Output the data below exactly, down to the last character.

» **Saved data entries**:
# # # #
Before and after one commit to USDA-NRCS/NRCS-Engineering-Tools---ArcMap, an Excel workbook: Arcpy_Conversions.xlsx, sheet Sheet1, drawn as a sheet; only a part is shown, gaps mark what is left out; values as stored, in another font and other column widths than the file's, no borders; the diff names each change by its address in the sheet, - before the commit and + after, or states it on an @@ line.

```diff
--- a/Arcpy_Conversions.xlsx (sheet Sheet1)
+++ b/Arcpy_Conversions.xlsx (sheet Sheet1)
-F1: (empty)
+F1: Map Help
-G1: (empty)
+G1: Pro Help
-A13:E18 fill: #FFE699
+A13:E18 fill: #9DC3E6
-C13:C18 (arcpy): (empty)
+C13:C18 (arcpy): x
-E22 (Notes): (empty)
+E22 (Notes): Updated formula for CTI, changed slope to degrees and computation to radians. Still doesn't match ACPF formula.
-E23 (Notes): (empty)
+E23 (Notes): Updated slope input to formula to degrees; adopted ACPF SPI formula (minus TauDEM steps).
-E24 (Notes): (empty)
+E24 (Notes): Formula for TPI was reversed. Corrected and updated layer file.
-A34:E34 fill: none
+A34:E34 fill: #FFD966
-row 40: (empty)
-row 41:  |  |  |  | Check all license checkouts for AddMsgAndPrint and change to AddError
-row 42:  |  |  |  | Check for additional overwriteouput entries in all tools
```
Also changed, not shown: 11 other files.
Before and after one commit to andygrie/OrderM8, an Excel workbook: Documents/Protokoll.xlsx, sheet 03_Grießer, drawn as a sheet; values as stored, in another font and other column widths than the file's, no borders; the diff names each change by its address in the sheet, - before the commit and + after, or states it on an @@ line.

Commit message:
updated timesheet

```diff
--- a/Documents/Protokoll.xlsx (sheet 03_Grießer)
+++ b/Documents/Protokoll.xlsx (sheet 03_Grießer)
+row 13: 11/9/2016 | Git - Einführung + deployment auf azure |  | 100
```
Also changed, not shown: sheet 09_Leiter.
# # # #
» **Answer box**:
Before and after one commit to USDA-NRCS/NRCS-Engineering-Tools---ArcMap, an Excel workbook: Arcpy_Conversions.xlsx, sheet Sheet1, drawn as a sheet; only a part is shown, gaps mark what is left out; values as stored, in another font and other column widths than the file's, no borders; the diff names each change by its address in the sheet, - before the commit and + after, or states it on an @@ line.

```diff
--- a/Arcpy_Conversions.xlsx (sheet Sheet1)
+++ b/Arcpy_Conversions.xlsx (sheet Sheet1)
-F1: (empty)
+F1: Map Help
-G1: (empty)
+G1: Pro Help
-A13:E18 fill: #FFE699
+A13:E18 fill: #9DC3E6
-C13:C18 (arcpy): (empty)
+C13:C18 (arcpy): x
-E22 (Notes): (empty)
+E22 (Notes): Updated formula for CTI, changed slope to degrees and computation to radians. Still doesn't match ACPF formula.
-E23 (Notes): (empty)
+E23 (Notes): Updated slope input to formula to degrees; adopted ACPF SPI formula (minus TauDEM steps).
-E24 (Notes): (empty)
+E24 (Notes): Formula for TPI was reversed. Corrected and updated layer file.
-A34:E34 fill: none
+A34:E34 fill: #FFD966
-row 40: (empty)
-row 41:  |  |  |  | Check all license checkouts for AddMsgAndPrint and change to AddError
-row 42:  |  |  |  | Check for additional overwriteouput entries in all tools
```
Also changed, not shown: 11 other files.
Before and after one commit to andygrie/OrderM8, an Excel workbook: Documents/Protokoll.xlsx, sheet 03_Grießer, drawn as a sheet; values as stored, in another font and other column widths than the file's, no borders; the diff names each change by its address in the sheet, - before the commit and + after, or states it on an @@ line.

Commit message:
updated timesheet

```diff
--- a/Documents/Protokoll.xlsx (sheet 03_Grießer)
+++ b/Documents/Protokoll.xlsx (sheet 03_Grießer)
+row 13: 11/9/2016 | Git - Einführung + deployment auf azure |  | 100
```
Also changed, not shown: sheet 09_Leiter.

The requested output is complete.